Multidisciplinary artist, Steven Restagno wins Artscape Award for Best in Student at the Toronto Outdoor Art Fair
Steven Restagno was awarded the Artscape Award for Best in Student at the Toronto Outdoor Art Fair this past July. As a multidisciplinary artist, Steven works in photography, video, sound and installation, but his primary focus has always been figurative painting. Steven had recently completed his Bachelor of Arts degree, major in Fine Arts at the University of Waterloo and was spearheading his creative career before applying for MFA program. The Artscape Award will aid in launching his creative career by offering a solo exhibition at Artscape Youngplace’s Hallway Galleries in July 2020 and a self-directed artist residency at Artscape Gibraltar Point this winter. Learn more about Steven’s recent artistic practice:
Can you describe the creative process of working up a large painting?
SR: I dilute my paint with a lot of solvents, which keeps it thin, malleable and prone to changing unpredictably after being applied to the surface and I ﬁnd it’s best to ﬁnish a piece in one sitting while the paint and solvent are still wet. This makes the biggest challenge of working large scale to be ﬁnishing before the solvent fully dries, and if I do end up working over a dried layer, the challenge is trying not to lose the initial immediacy and surface quality achieved from the ﬁrst sitting.
Marko (2018), Oil on Linen, 11 x 16.
I really like to over-plan how I’m going to approach a painting and then forget it all once I’ve started. I also tend to rely on my photographic references for areas where I want to really nail the anatomy, while other parts are much looser and subject to completely dissolving with solvent. It might seem redundant, but when it comes to large paintings the advice I wish I could give my younger self is to use a bigger brush!
Marko II (2019), Oil on Panel, 6 x 6.
What drew you to portraiture and oil painting?
SR: I was drawn to portraiture initially as a kind of exercise in intimacy. Many of the people that I’ve painted are close to me in one way or another, and the process can act as a sort of mediation between identity, appearance, and relationship.

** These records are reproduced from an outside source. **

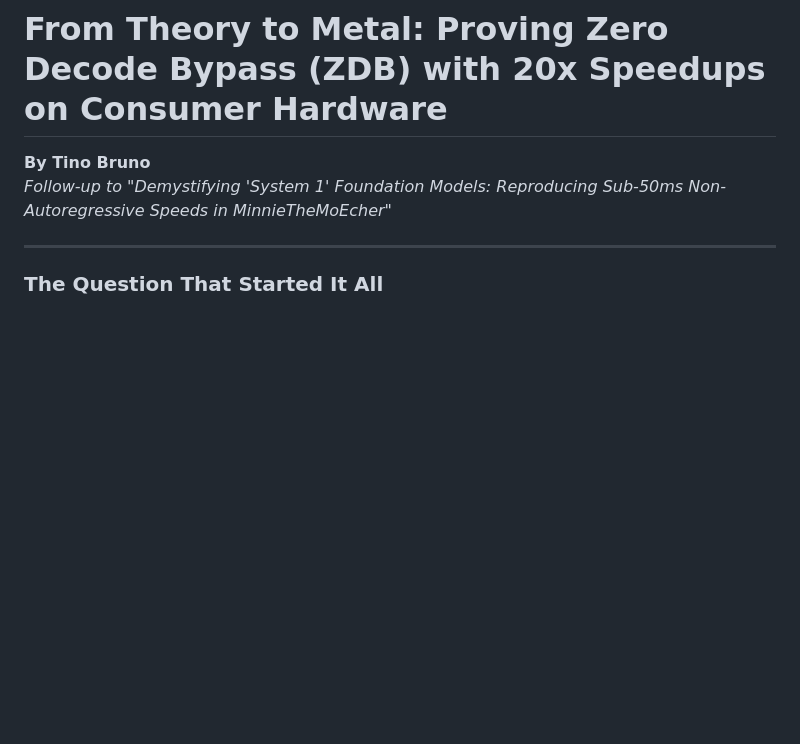
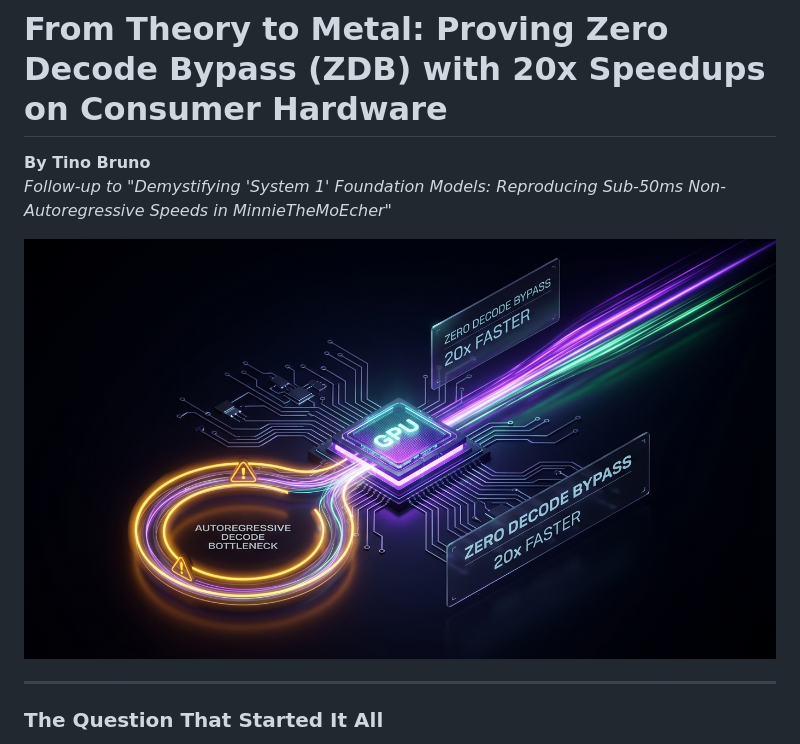
Before and after one commit to tinobruno/MinnieTheMoEcher, a Markdown page: ARTICLE_FOLLOWUP_ZERO_DECODE_BYPASS.md, the part around the change. Rendered like a GitHub page; pictures changed too: graphics/linkedin_cover_zdb.jpg (added); blank space fills up the shorter version.

Commit message:
docs(zdb): add high-impact LinkedIn cover banner and embed across HTML and Markdown articles

```diff
--- a/ARTICLE_FOLLOWUP_ZERO_DECODE_BYPASS.md
+++ b/ARTICLE_FOLLOWUP_ZERO_DECODE_BYPASS.md
@@ -2,6 +2,8 @@
 
 **By Tino Bruno**
 *Follow-up to "Demystifying 'System 1' Foundation Models: Reproducing Sub-50ms Non-Autoregressive Speeds in MinnieTheMoEcher"*
+
+![Zero Decode Bypass 20x Faster — LinkedIn Article Cover](graphics/linkedin_cover_zdb.jpg)
 
 ---
 
```
Also changed, not shown: 1 other file.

Historically, I think a lot of painting is embedded in a narrative of romanticization and idealization, and it can be very moving in ways that are hard to pin down.
Solus (2019), Oil on Canvas, 48 x 60.
Coming out of tradition that’s so rich in history, with all its religious tropes, drama, nudity, voyeurism and intellectual criticism, I think it provides an interesting framework to examine contemporary sexualities and queerness.
Undine I (2019), Polyester, Paper, Wirespeakers, LED lights.
You recently produced two sound sculptures for a show at the University of Waterloo. Can you describe these works and the process of designing them?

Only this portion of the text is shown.